When BRAW was organized in 1986, it was estimated that the Eastern Bluebird population in its historic range had declined by 90% during the preceding 50 years due to changes in agriculture practices, competition from the House (English) Sparrow and European Starling, severe weather in its central and southern winter range, and the loss of nest sites, such as tree cavities and hollow wooden fence posts.
BRAW works to bring to light the efforts of Wisconsin citizens who had been helping bluebirds in the past and those who have recently joined their ranks. Since 1994, BRAW has entered monitors' data into a computer data base and as a result, through computer analysis of the data, it has gained great insights into the complexities of how management practices and box design affect bluebird population dynamics.
Through workshops, the Annual Membership meeting, and through publication of research findings in the Wisconsin Bluebird newsletter, BRAW shares successful birding techniques while hopefully avoiding some of the mistakes painfully learned by earlier bluebird enthusiasts.
BRAW seeks to expand public knowledge and enthusiasm for the Eastern Bluebird so that a growing number of people will have the desire to aid cavity nesters and have the knowledge about how to best accomplish this in their own communities.
The purpose and mission of BRAW is to monitor and increase the production of the Eastern Bluebird and other native cavity-nesting birds through a coordinated statewide nest box construction and monitoring program.

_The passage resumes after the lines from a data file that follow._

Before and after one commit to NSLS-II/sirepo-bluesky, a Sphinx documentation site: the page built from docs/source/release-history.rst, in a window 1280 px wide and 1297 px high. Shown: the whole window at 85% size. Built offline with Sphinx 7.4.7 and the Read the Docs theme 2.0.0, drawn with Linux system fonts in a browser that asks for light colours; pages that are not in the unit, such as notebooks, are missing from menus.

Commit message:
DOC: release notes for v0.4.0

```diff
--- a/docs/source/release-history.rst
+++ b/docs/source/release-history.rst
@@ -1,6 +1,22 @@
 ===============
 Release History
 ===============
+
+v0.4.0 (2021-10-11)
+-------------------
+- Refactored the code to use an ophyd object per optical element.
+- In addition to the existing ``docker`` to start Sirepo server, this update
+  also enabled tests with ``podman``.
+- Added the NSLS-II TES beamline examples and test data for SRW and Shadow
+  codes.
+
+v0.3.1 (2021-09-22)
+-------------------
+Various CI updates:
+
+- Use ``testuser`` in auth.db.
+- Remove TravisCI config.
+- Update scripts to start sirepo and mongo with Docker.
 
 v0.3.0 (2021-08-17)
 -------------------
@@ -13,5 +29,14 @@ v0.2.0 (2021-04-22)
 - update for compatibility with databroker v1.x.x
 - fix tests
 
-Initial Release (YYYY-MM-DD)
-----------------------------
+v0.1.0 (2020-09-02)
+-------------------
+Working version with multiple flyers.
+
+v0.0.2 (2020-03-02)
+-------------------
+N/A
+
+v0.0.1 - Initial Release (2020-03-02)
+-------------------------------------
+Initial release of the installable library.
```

Goals are important in life to help us achieve what it is we set out to do. If you don’t accomplish the goal you set for yourself you keep trying until you are successful and then raise the bar and keep going. You won’t get as far in life without goals. BRAW has set a hefty goal of fledging 30,000 Eastern Bluebirds. We have fledged 28000 and the sky is the limit. It is important for monitors to check their boxes once a week during the season and send in the data. No one will know how the bluebirds are doing and what good is it if we don’t know if the populations of cavity nesters are going up or down if the data is not sent in? Spring storms can make bird populations plummet along with diseases and any number of problems. The life expectancy of a bluebird is said to be around three years. I think we should set our goals high and keep creating a win win situation for our Wisconsin cavity nesters.